(Records from a data source)
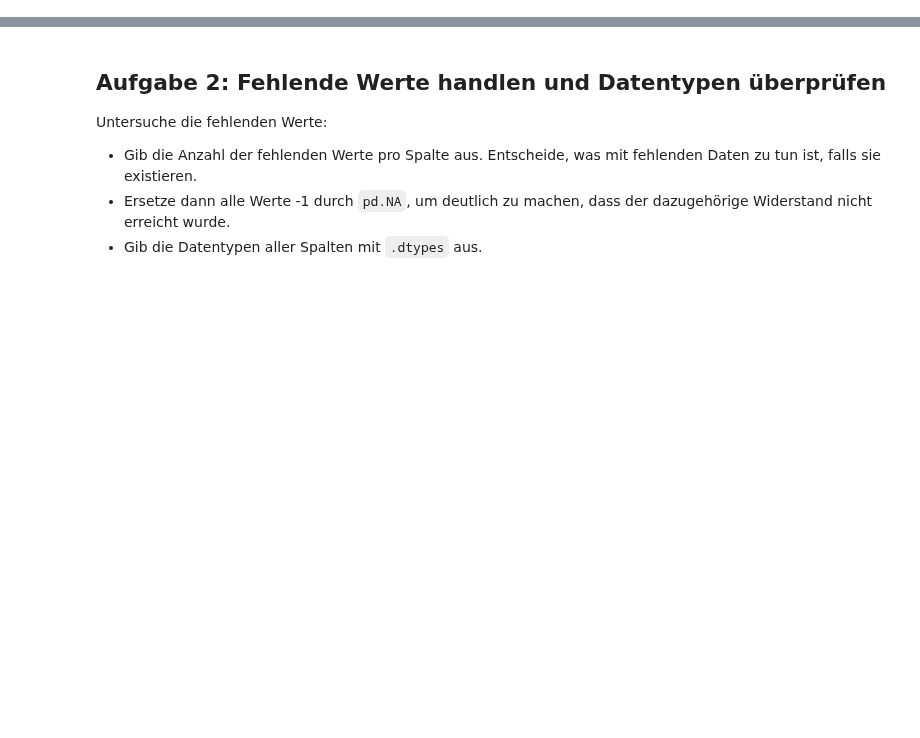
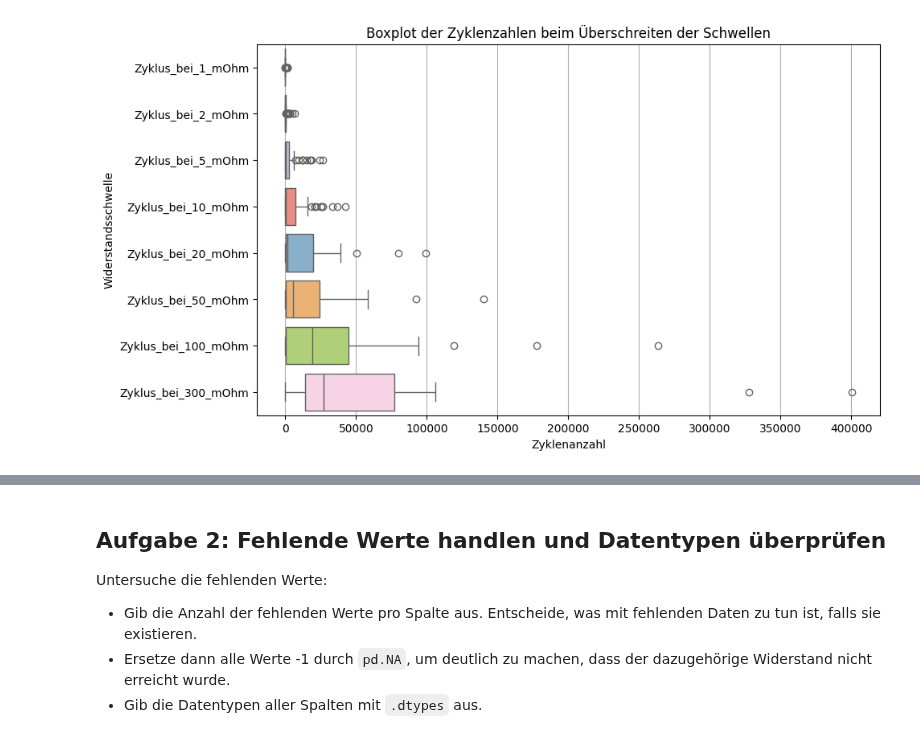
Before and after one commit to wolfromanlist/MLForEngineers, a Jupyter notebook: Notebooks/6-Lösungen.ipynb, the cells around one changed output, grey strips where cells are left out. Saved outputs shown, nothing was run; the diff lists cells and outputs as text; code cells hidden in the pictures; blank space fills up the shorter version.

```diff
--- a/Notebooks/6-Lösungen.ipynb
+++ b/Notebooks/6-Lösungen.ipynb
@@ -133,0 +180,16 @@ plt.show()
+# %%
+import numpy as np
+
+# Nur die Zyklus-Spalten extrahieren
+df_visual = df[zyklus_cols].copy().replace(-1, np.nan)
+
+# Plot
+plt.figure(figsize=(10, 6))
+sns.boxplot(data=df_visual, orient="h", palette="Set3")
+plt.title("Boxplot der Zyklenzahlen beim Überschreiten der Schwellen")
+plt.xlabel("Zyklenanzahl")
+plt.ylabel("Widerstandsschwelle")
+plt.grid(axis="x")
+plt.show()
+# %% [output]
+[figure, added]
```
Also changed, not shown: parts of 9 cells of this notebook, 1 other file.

**Work to be completed**
When a line of the data holds the string "ipynb", pick it out and copy it.

**Completed task**
Before and after one commit to wolfromanlist/MLForEngineers, a Jupyter notebook: Notebooks/6-Lösungen.ipynb, the cells around one changed output, grey strips where cells are left out. Saved outputs shown, nothing was run; the diff lists cells and outputs as text; code cells hidden in the pictures; blank space fills up the shorter version.
--- a/Notebooks/6-Lösungen.ipynb
+++ b/Notebooks/6-Lösungen.ipynb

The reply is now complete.